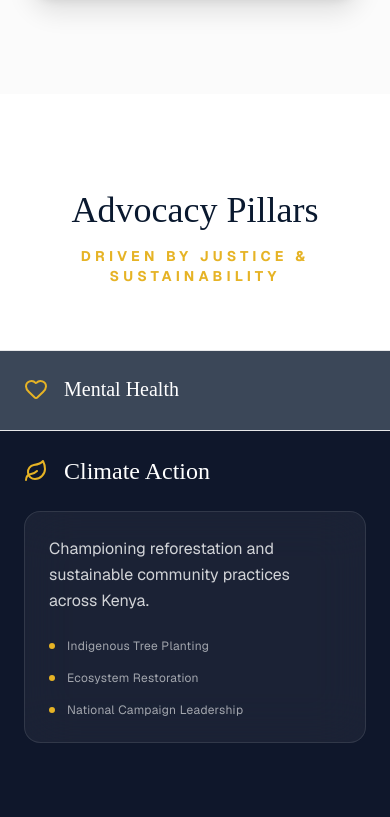
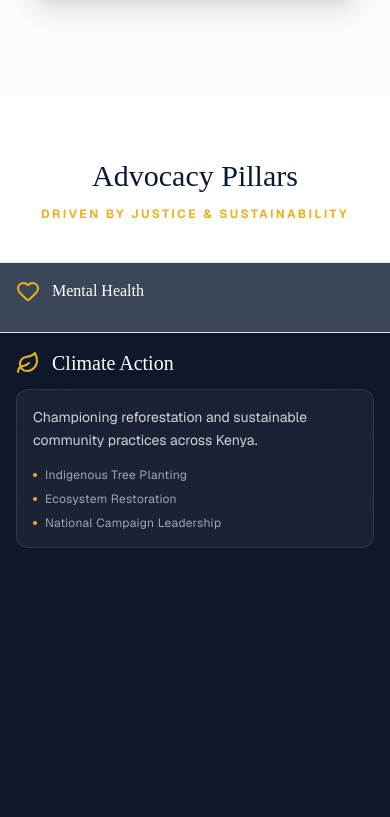
Before and after one commit to muasyasila/liz-wakesho-portfolio, a Next.js app: page / in a window 390 px wide. Shown: the part 4747-5564 px from the top of the page. Built offline with nearby package versions, Linux system fonts and the light colour scheme.

Commit message:
Pillars Section Worked on

```diff
--- a/src/components/sections/SixPillars.tsx
+++ b/src/components/sections/SixPillars.tsx
@@ -57,9 +57,36 @@ const pillars = [
 export default function SixPillars() {
   const [expanded, setExpanded] = useState<string | null>("mental-health");
   const [isPaused, setIsPaused] = useState(false);
+  const [navbarHeight, setNavbarHeight] = useState(0);
 
   // Initialize the refs object to track each pillar's position
   const pillarRefs = useRef<{ [key: string]: HTMLDivElement | null }>({});
+  const sectionRef = useRef<HTMLElement>(null);
+
+  // Get navbar height on mount and window resize
+  useEffect(() => {
+    const getNavbarHeight = () => {
+      // Try to find the navbar by common classes/selectors
+      const navbar = document.querySelector('nav, header, [class*="navbar"], [class*="header"]');
+      if (navbar) {
+        const height = navbar.getBoundingClientRect().height;
+        setNavbarHeight(height);
+      } else {
+        // Default fallback height if navbar not found
+        setNavbarHeight(80);
+      }
+    };
+
+    getNavbarHeight();
+
+    // Re-calculate on resize
+    window.addEventListener('resize', getNavbarHeight);
+
+    // Also run after a short delay to ensure DOM is ready
+    setTimeout(getNavbarHeight, 100);
+
+    return () => window.removeEventListener('resize', getNavbarHeight);
+  }, []);
 
   // Auto-animation logic
   useEffect(() => {
@@ -71,7 +98,7 @@ export default function SixPillars() {
         const nextIndex = (currentIndex + 1) % pillars.length;
         return pillars[nextIndex].id;
       });
-    }, 5000); // Changes every 5 seconds
+    }, 5000);
 
     return () => clearInterval(interval);
   }, [isPaused]);
@@ -80,26 +107,46 @@ export default function SixPillars() {
     setExpanded(id);
     setIsPaused(true);
 
-    // FIXED: Smart Scroll for Mobile
-    // Adds a 300ms delay to allow the expansion animation to begin before scrolling
+    // Improved mobile scroll with navbar offset
     setTimeout(() => {
       const element = pillarRefs.current[id];
       if (element && window.innerWidth < 768) {
-        element.scrollIntoView({
-          behavior: "smooth",
-          block: "start"
+        const elementPosition = element.getBoundingClientRect().top + window.scrollY;
+        const offsetPosition = elementPosition - navbarHeight - 20; // 20px extra padding
+
+        window.scrollTo({
+          top: offsetPosition,
+          behavior: "smooth"
         });
       }
-    }, 300);
+    }, 400); // Slightly longer delay for expansion animation
 
     setTimeout(() => setIsPaused(false), 10000);
   };
 
+  // Reset expanded on mobile when clicking outside? (Optional)
+  // useEffect(() => {
+  //   const handleClickOutside = (e: MouseEvent) => {
+  //     if (window.innerWidth < 768 && expanded) {
+  //       const clickedElement = e.target as HTMLElement;
+  //       if (!clickedElement.closest('[data-pillar]')) {
+  //         setExpanded(null);
+  //       }
+  //     }
+  //   };
+  //   document.addEventListener('click', handleClickOutside);
+  //   return () => document.removeEventListener('click', handleClickOutside);
+  // }, [expanded]);
+
   return (
-    <section className="py-24 bg-white dark:bg-navy-deep overflow-hidden">
-      <div className="max-w-7xl mx-auto px-8 mb-16 text-center md:text-left">
-        <h2 className="text-4xl md:text-6xl font-serif text-navy-deep dark:text-white">Advocacy Pillars</h2>
-        <p className="text-gold-accent mt-4 tracking-[0.3em] uppercase text-sm font-bold">Driven by Justice & Sustainability</p>
+    <section ref={sectionRef} className="py-16 md:py-24 bg-white dark:bg-navy-deep overflow-hidden">
+      <div className="max-w-7xl mx-auto px-4 sm:px-6 md:px-8 mb-10 md:mb-16 text-center md:text-left">
+        <h2 className="text-3xl sm:text-4xl md:text-6xl font-serif text-navy-deep dark:text-white">
+          Advocacy Pillars
+        </h2>
+        <p className="text-gold-accent mt-3 md:mt-4 tracking-[0.2em] md:tracking-[0.3em] uppercase text-xs md:text-sm font-bold">
+          Driven by Justice & Sustainability
+        </p>
       </div>
 
       <div className="flex flex-col md:flex-row h-auto md:h-[650px] w-full border-t border-b border-navy-deep/10 dark:border-white/10">
@@ -108,56 +155,73 @@ export default function SixPillars() {
           return (
             <motion.div
               key={pillar.id}
-              // FIXED: Changed ref callback to return void
+              data-pillar
               ref={(el) => {
                 pillarRefs.current[pillar.id] = el;
               }}
               onClick={() => handleManualSelect(pillar.id)}
               layout
-              className={`relative cursor-pointer overflow-hidden transition-all duration-700 ease-in-out border-b md:border-b-0 md:border-r border-navy-deep/10 dark:border-white/10 flex flex-col
-                ${isExpanded ? "flex-[5] min-h-[400px] md:min-h-0" : "flex-[1] min-h-[80px] md:min-h-0"}`}
+              // Improved mobile styles
+              className={`relative cursor-pointer overflow-hidden transition-all duration-700 ease-in-out
+                border-b md:border-b-0 md:border-r border-navy-deep/10 dark:border-white/10
+                flex flex-col
+                ${isExpanded
+                  ? "flex-[5] min-h-[500px] md:min-h-0" // Taller on mobile when expanded
+                  : "flex-[1] min-h-[70px] md:min-h-0" // Slightly smaller collapsed on mobile
+                }`}
             >
               <div className={`absolute inset-0 z-0 ${pillar.color} transition-opacity duration-500 ${isExpanded ? "opacity-100" : "opacity-80"}`} />
 
-              <div className="relative z-10 h-full p-6 md:p-8 flex flex-col justify-between">
+              <div className="relative z-10 h-full p-4 sm:p-5 md:p-8 flex flex-col justify-between">
 
-                <div className="flex items-center gap-4 text-gold-accent">
-                  <div className="flex-shrink-0">{pillar.icon}</div>
-                  <h3 className={`font-serif text-white transition-opacity duration-300 ${isExpanded ? "text-2xl md:text-4xl opacity-100" : "text-xl md:opacity-0"}`}>
+                {/* Icon and Title Section */}
+                <div className="flex items-center gap-3 md:gap-4 text-gold-accent">
+                  <div className="flex-shrink-0">
+                    {pillar.icon}
+                  </div>
+                  <h3 className={`font-serif text-white transition-all duration-300
+                    ${isExpanded
+                      ? "text-xl sm:text-2xl md:text-4xl opacity-100"
+                      : "text-base sm:text-lg md:opacity-0"
+                    }`}>
                     {pillar.title}
                   </h3>
                 </div>
 
+                {/* Vertical text for collapsed state - adjusted for mobile */}
                 {!isExpanded && (
                   <motion.div
                     initial={{ opacity: 0 }}
                     animate={{ opacity: 1 }}
                     className="hidden md:flex absolute inset-0 items-center justify-center pointer-events-none"
                   >
-                    <span className="rotate-90 md:-rotate-90 whitespace-nowrap text-white/40 uppercase tracking-[0.5em] font-bold text-xs">
+                    <span className="rotate-90 md:-rotate-90 whitespace-nowrap text-white/40 uppercase tracking-[0.3em] md:tracking-[0.5em] font-bold text-xs">
                       {pillar.title}
                     </span>
                   </motion.div>
                 )}
 
+                {/* Content for expanded state - improved for mobile */}
                 <AnimatePresence mode="wait">
                   {isExpanded && (
                     <motion.div
                       initial={{ opacity: 0, y: 20 }}
                       animate={{ opacity: 1, y: 0 }}
                       exit={{ opacity: 0, y: 10 }}
-                      transition={{ duration: 0.5 }}
-                      className="flex flex-col h-full mt-6 justify-end"
+                      transition={{ duration: 0.4 }}
+                      className="flex flex-col h-full mt-3 sm:mt-4 md:mt-6 justify-end"
                     >
-                      <div className="bg-white/5 backdrop-blur-xl border border-white/10 rounded-2xl p-6">
-                        <p className="text-white/80 text-base md:text-lg leading-relaxed mb-6">
+                      <div className="bg-white/5 backdrop-blur-xl border border-white/10 rounded-xl sm:rounded-2xl p-4 sm:p-5 md:p-6">
+                        <p className="text-white/80 text-sm sm:text-base md:text-lg leading-relaxed mb-4 sm:mb-5 md:mb-6">
                           {pillar.description}
                         </p>
-                        <div className="grid grid-cols-1 sm:grid-cols-2 gap-4">
+                        <div className="grid grid-cols-1 sm:grid-cols-2 gap-2 sm:gap-3 md:gap-4">
                           {pillar.impact.map((item, idx) => (
-                            <div key={idx} className="flex items-center gap-3">
-                              <div className="w-1.5 h-1.5 rounded-full bg-gold-accent flex-shrink-0" />
-                              <span className="text-white/60 text-xs md:text-sm tracking-wide">{item}</span>
+                            <div key={idx} className="flex items-center gap-2 sm:gap-3">
+                              <div className="w-1 h-1 sm:w-1.5 sm:h-1.5 rounded-full bg-gold-accent flex-shrink-0" />
+                              <span className="text-white/60 text-xs sm:text-sm md:text-sm tracking-wide">
+                                {item}
+                              </span>
                             </div>
                           ))}
                         </div>
```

◆ Exercise instructions: Determine how many lines of the records hold the word "bold", giving only that number.

◆ Response to the exercise: 4